__Work to complete__:
Your task is to tally the lines of the listing containing the word "stroke" and report the figure alone.

-------

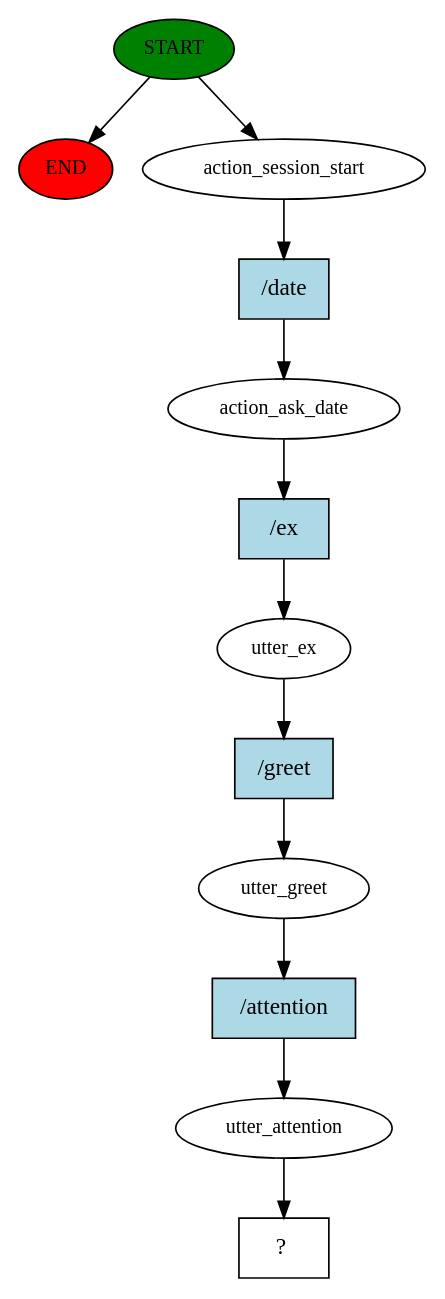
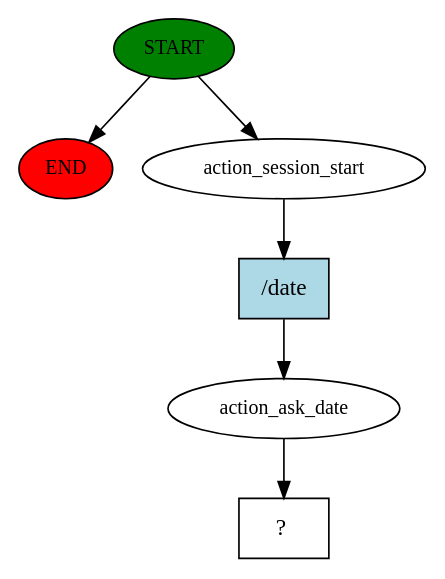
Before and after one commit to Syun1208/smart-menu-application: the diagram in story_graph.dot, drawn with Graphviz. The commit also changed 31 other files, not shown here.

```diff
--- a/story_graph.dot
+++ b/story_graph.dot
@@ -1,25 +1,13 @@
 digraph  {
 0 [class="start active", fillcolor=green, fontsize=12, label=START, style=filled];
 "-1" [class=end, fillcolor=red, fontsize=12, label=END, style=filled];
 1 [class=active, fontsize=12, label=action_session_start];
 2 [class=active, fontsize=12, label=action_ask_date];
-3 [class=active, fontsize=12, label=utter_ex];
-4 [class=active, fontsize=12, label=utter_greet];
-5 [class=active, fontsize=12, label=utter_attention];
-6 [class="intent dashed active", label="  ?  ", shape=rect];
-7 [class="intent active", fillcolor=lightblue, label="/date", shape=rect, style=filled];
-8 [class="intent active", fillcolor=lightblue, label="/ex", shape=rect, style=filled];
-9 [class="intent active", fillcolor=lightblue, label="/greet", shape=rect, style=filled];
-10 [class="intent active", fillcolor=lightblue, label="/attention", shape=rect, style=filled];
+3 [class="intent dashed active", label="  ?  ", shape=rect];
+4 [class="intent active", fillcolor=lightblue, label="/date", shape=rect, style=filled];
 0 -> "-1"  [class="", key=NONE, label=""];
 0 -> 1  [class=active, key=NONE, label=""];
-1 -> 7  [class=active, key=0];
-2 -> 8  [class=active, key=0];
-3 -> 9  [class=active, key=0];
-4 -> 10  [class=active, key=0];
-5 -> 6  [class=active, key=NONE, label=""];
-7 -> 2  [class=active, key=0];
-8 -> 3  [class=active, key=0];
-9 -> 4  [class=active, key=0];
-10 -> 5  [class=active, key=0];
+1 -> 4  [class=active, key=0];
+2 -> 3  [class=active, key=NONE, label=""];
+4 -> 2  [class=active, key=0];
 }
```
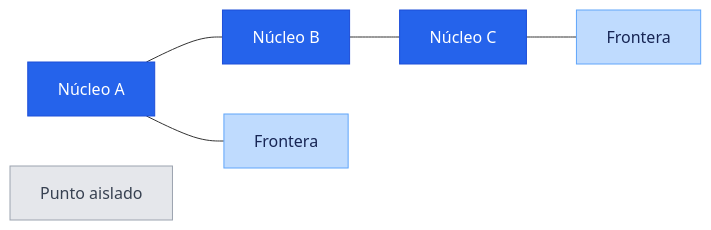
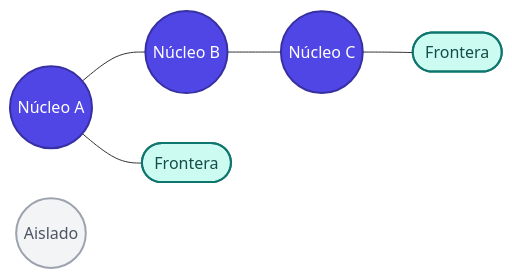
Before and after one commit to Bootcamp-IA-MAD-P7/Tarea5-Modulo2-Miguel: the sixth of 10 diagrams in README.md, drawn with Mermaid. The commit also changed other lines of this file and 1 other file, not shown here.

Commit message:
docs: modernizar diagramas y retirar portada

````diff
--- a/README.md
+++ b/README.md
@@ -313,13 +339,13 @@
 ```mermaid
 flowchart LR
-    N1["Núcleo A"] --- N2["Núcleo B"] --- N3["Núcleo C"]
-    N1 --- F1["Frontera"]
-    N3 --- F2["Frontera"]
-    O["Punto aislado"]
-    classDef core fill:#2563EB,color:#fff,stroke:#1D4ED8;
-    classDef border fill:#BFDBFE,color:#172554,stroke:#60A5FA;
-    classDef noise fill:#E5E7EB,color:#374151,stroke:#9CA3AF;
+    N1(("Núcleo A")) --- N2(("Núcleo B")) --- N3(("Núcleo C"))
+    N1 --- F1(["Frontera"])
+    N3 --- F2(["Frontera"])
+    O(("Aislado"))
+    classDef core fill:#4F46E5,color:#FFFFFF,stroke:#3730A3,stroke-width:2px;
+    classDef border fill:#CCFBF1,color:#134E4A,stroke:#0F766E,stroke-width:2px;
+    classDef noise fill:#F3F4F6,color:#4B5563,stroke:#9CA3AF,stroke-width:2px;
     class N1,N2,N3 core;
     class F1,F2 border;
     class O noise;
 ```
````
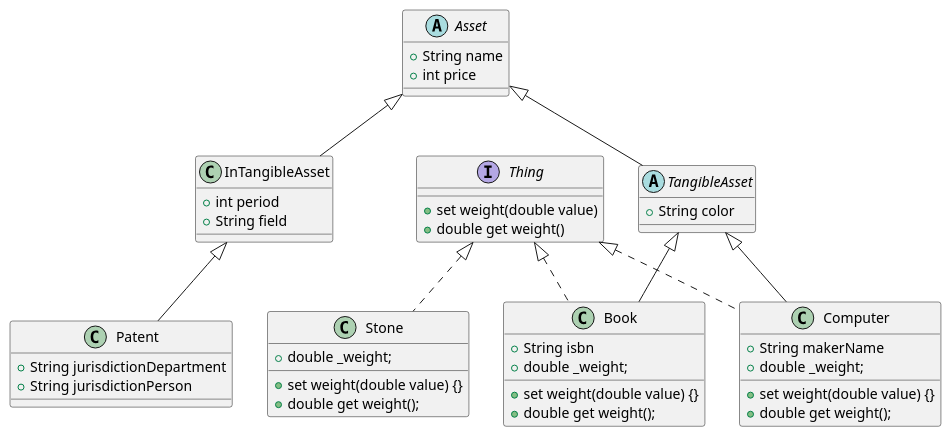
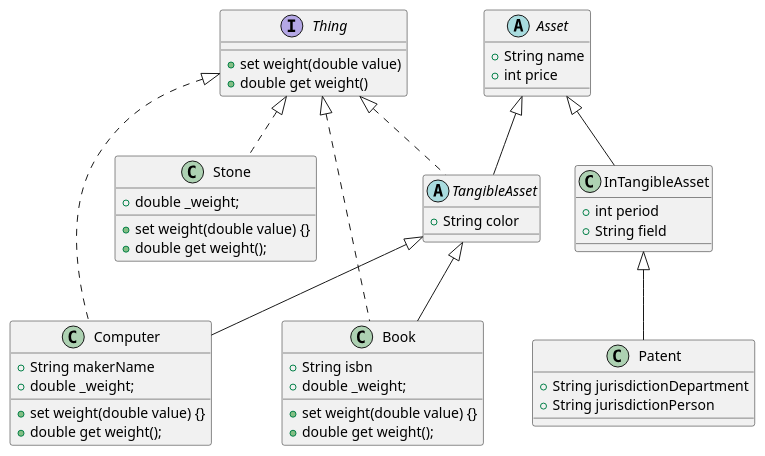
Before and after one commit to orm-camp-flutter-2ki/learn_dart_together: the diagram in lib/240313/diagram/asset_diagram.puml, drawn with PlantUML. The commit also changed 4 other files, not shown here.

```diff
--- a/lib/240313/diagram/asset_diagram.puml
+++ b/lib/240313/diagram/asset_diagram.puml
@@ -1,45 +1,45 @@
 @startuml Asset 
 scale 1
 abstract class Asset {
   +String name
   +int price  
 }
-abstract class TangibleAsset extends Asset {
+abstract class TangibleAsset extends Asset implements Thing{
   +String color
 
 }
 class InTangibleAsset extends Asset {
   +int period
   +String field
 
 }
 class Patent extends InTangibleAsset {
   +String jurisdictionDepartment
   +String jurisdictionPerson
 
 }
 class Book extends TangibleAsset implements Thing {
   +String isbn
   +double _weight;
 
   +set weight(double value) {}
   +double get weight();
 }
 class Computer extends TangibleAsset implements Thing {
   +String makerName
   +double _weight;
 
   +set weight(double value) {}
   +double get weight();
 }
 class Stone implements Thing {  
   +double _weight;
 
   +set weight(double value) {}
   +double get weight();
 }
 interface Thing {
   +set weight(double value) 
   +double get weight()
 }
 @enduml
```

-------

__Your solution__:
6